TASK TO CARRY OUT: Lines with the word "Definición" are the answer; copy each of them from the data below.

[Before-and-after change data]
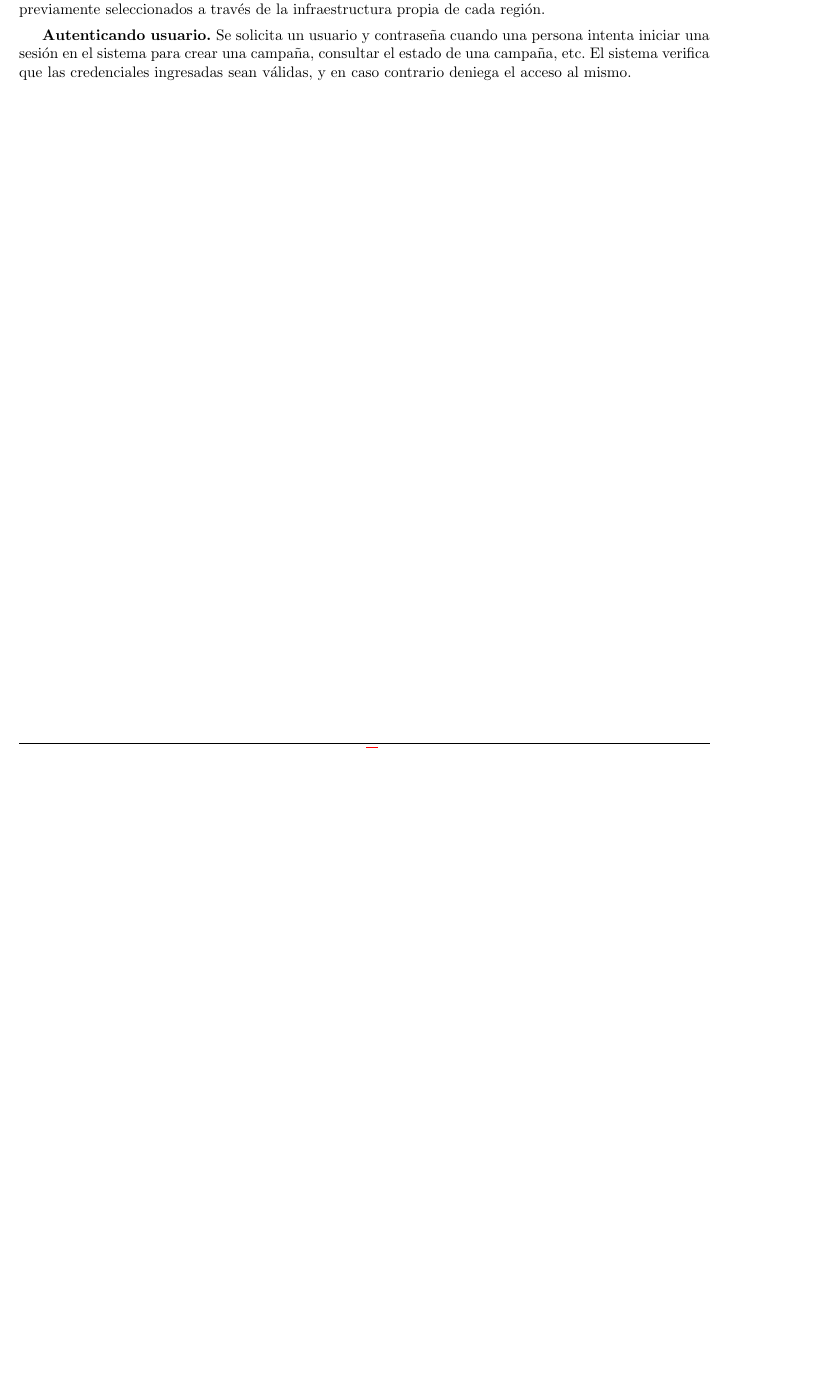
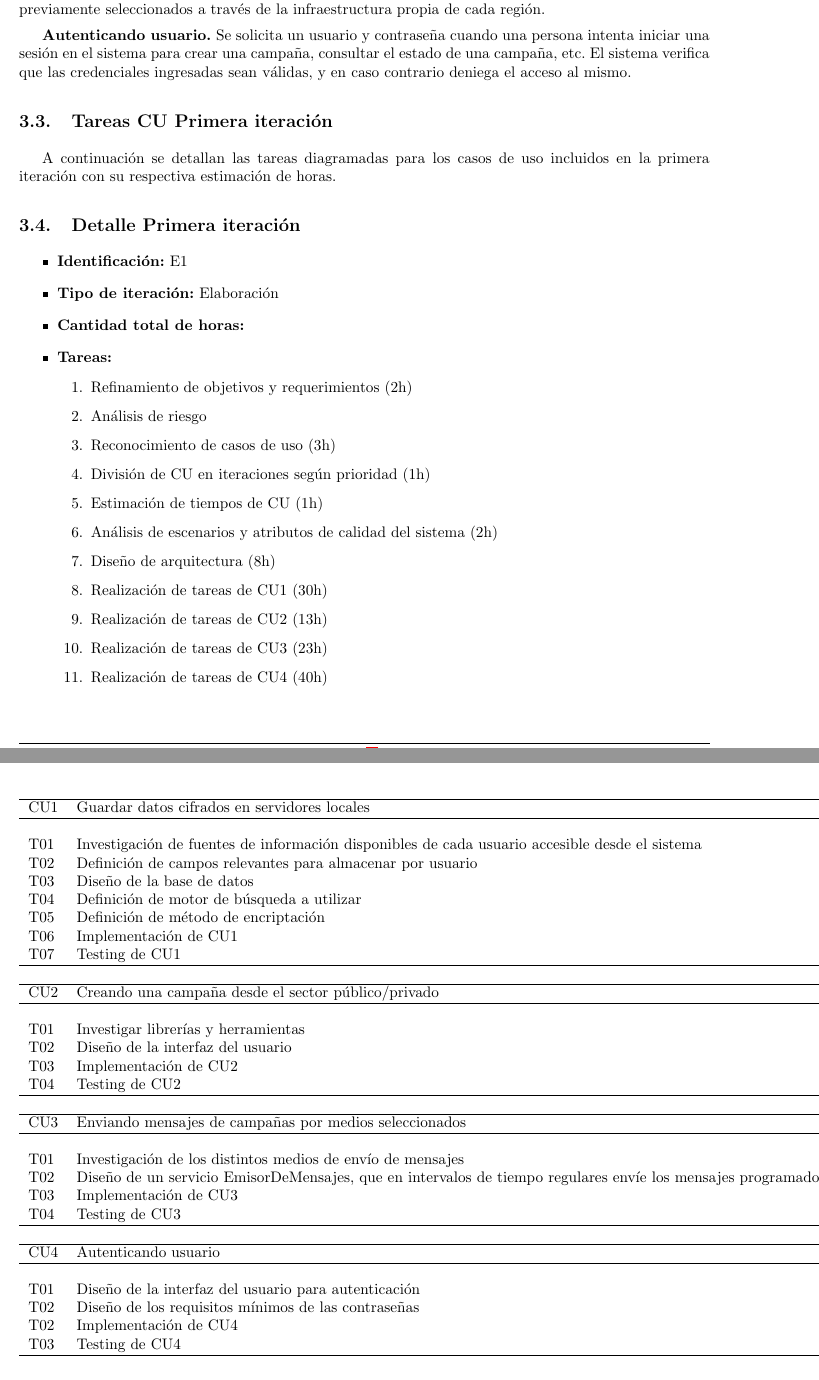
Before and after one commit to LeandroLovisolo/ISW2-TP2, a LaTeX document (tex/informe.tex): part of page 6 of 7 before the commit and two parts of pages 6 and 7 of 8 after it, the two joined at a grey line, cut so that both start at the same text, the shorter picture padded with empty space. Compiled offline with pdfLaTeX.

Commit message:
gantt + tareas de cu

```diff
--- a/tex/informe.tex
+++ b/tex/informe.tex
@@ -272,3 +272,68 @@ Cada región tiene un sistema de envío de mensajes que periódicamente recorre
 \textbf{Autenticando usuario.}
 Se solicita un usuario y contraseña cuando una persona intenta iniciar una sesión en el sistema para crear una campaña, consultar el estado de una campaña, etc. El sistema verifica que las credenciales ingresadas sean válidas, y en caso contrario deniega el acceso al mismo.
 
+\subsection{Tareas CU Primera iteración}
+A continuación se detallan las tareas diagramadas para los casos de uso incluidos en la primera iteración con su respectiva estimación de horas.
+
+\begin{table}[h!]
+    \begin{tabular}{lll}
+	\hline
+	CU1 & Guardar datos cifrados en servidores locales & 50h \\
+	\hline \\
+	T01 & Investigación de fuentes de información disponibles de cada usuario accesible desde el sistema & 4h \\
+	T02 & Definición de campos relevantes para almacenar por usuario & 3h \\
+	T03 & Diseño de la base de datos & 4h \\
+	T04 & Definición de motor de búsqueda a utilizar & 2h \\
+	T05 & Definición de método de encriptación & 2h \\
+	T06 & Implementación de CU1 & 10h\\
+	T07 & Testing de CU1 & 5h \\
+	\hline
+ 	\\
+	\hline
+	CU2 & Creando una campaña desde el sector público/privado & 13h \\
+	\hline \\
+	T01 & Investigar librerías y herramientas  & 5h \\
+	T02 & Diseño de la interfaz del usuario & 2h \\
+	T03 & Implementación de CU2 & 4h \\
+	T04 & Testing de CU2 & 2h \\
+	\hline
+	\\
+	\hline
+	CU3 &  Enviando mensajes de campañas por medios seleccionados & 23h \\
+	\hline \\
+	T01 & Investigación de los distintos medios de envío de mensajes & 8h \\
+	T02 & Diseño de un servicio EmisorDeMensajes, que en intervalos de tiempo regulares envíe los mensajes programados & 6h \\
+	T03 & Implementación de CU3 & 6h \\
+	T04 & Testing de CU3 & 3h \\
+	\hline
+	\\
+	\hline
+	CU4 & Autenticando usuario & 40h \\
+	\hline \\
+	T01 & Diseño de la interfaz del usuario para autenticación & 1h \\
+	T02 & Diseño de los requisitos mínimos de las contraseñas & 1h \\
+	T02 & Implementación de CU4 & 1h \\
+	T03 & Testing de CU4 & 1h \\
+	\hline
+    \end{tabular}
+\end{table}
+
+\subsection{Detalle Primera iteración}
+\begin{itemize}
+\item \textbf{Identificación:} E1
+\item \textbf{Tipo de iteración:} Elaboración
+\item \textbf{Cantidad total de horas:}
+\item \textbf{Tareas:}
+\begin{enumerate}
+\item Refinamiento de objetivos y requerimientos (2h)
+\item Análisis de riesgo
+\item Reconocimiento de casos de uso (3h)
+\item División de CU en iteraciones según prioridad (1h)
+\item Estimación de tiempos de CU (1h)
+\item Análisis de escenarios y atributos de calidad del sistema (2h)
+\item Diseño de arquitectura (8h)
+\item Realización de tareas de CU1 (30h)
+\item Realización de tareas de CU2 (13h)
+\item Realización de tareas de CU3 (23h)
+\item Realización de tareas de CU4 (40h)
+\end{enumerate}
```
Also changed, not shown: tex/informe.tex (10 more changed lines), 1 other file.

EXERCISE SOLUTION:
+	T02 & Definición de campos relevantes para almacenar por usuario & 3h \\
+	T04 & Definición de motor de búsqueda a utilizar & 2h \\
+	T05 & Definición de método de encriptación & 2h \\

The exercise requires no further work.